There are likely several highly qualified honest diesel mechanics in your area @womanconsumer, who could be more thorough in their diagnosis and afford to stand behind their work. They might be grumpy old men in shops that are not attractive to a woman but you would be much happier with their work. Ask around.


#12

Since these injection pumps are so expensive, there are detailed procedures to be followed before they are condemned and replaced…There are even specialized shops called “Diesel Laboratories” and all they do is diagnose and repair diesel injection systems…They have the equipment to test and calibrate injection pumps on the bench…But in your case, it’s water over the dam…


#13

Another take on guaranteeing repair work has been discussed:

http://community.cartalk.com/discussion/2298593/why-no-money-back-guarantee/p1


#14

When the solenoid on the injector pump was bad on my Olds diesel, the car would not shut off when you shut the key off. Several attempts then it would shut off. When the car had a hot restart problem, it was the glow plug controler or relay-can’t remember for sure back to 1982. I suppose it could be the solenoid but now that they replaced it and it wasn’t that, they should be looking at the glow plug circuit and the controler that times the glow plugs, not the wiring harness or injector. Just in my humble opinion.
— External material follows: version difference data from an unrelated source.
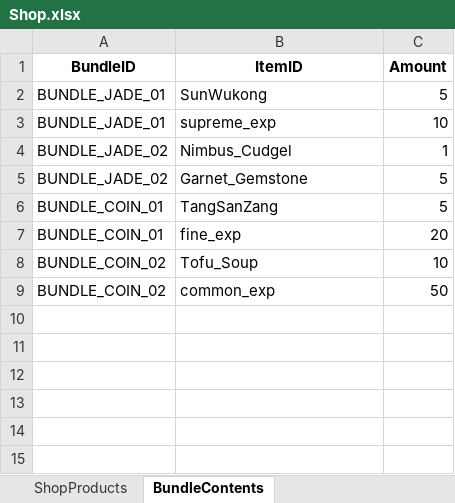
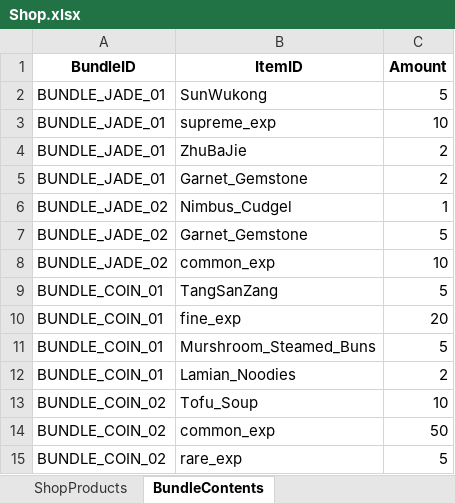
Before and after one commit to NhacPhi/MyTemplate, an Excel workbook: Tool/data/Shop.xlsx, sheet BundleContents, drawn as a sheet; values as stored, in another font and other column widths than the file's, no borders; the diff names each change by its address in the sheet, - before the commit and + after, or states it on an @@ line.

Commit message:
+Create shop panel for Rare, Promotion and Bundle.

```diff
--- a/Tool/data/Shop.xlsx (sheet BundleContents)
+++ b/Tool/data/Shop.xlsx (sheet BundleContents)
+row 4: BUNDLE_JADE_01 | ZhuBaJie | 2
+row 5: BUNDLE_JADE_01 | Garnet_Gemstone | 2
+row 8: BUNDLE_JADE_02 | common_exp | 10
+row 11: BUNDLE_COIN_01 | Murshroom_Steamed_Buns | 5
+row 12: BUNDLE_COIN_01 | Lamian_Noodies | 2
+row 15: BUNDLE_COIN_02 | rare_exp | 5
```
Also changed, not shown: sheet ShopProducts, 22 other files.
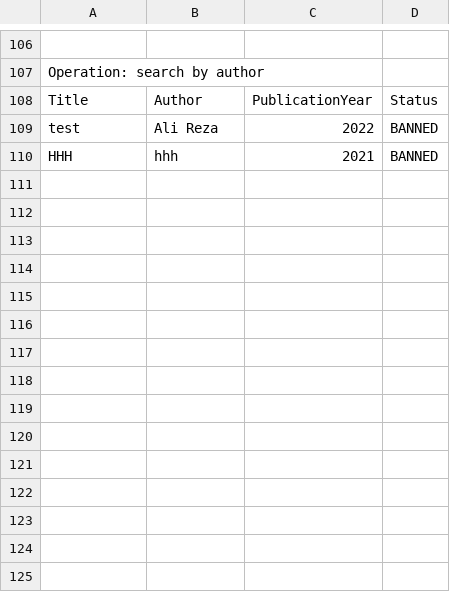
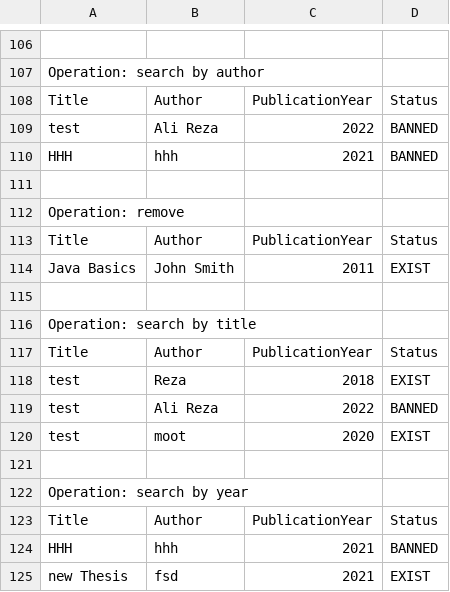
Before and after one commit to Mamadf/Java-Learning-Phase2, a CSV file: Log.csv, drawn as a sheet; only a part is shown, gaps mark what is left out; the diff names each change by its address in the sheet, - before the commit and + after, or states it on an @@ line.

```diff
--- a/Log.csv
+++ b/Log.csv
+row 111: (empty)
+row 112: Operation: remove
+row 113: Title | Author | PublicationYear | Status
+row 114: Java Basics | John Smith | 2011 | EXIST
+row 115: (empty)
+row 116: Operation: search by title
+row 117: Title | Author | PublicationYear | Status
+row 118: test | Reza | 2018 | EXIST
+row 119: test | Ali Reza | 2022 | BANNED
+row 120: test | moot | 2020 | EXIST
+row 121: (empty)
+row 122: Operation: search by year
+row 123: Title | Author | PublicationYear | Status
+row 124: HHH | hhh | 2021 | BANNED
+row 125: new Thesis | fsd | 2021 | EXIST
```
Also changed, not shown: 8 other files.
Sometimes you are better off to go to a diesel specialist with these kinds of problems. I remember that my car never did run great from brand new and the injector pump was right on the timing mark according to the factory service manual and dealer mechanics. When I finally went to a truck diesel injector specialist, the proper timing was a little off from the factory specs and the car ran great after that. When the dealer would do a repair and retime the pump back to the timing marks, I’d have to take it back to the injecotr specialists again to have it properly timed. Just sayn’ diesels is what they do and know.


#15

I thought I would let you know that we have reached a resolution to this repair bill. We went to the garage and after talking to one of the service team we were referred to the service manager. He agreed to credit us for half of the cost of the installation of the high pressure pump. So, all in all, we were satisfied with the end result and but have decided that we would not return there for any more repairs to my husband’s diesel truck. I would, however, use them for issues with my car.


#16

So has the starting issue been resolved yet? If so what was the problem if not the pump?


#17

They replaced an injector and some wiring and it seems to be starting fine now.


#18

That’s a weird one. Hope it’s all OK now. Thanks for the update.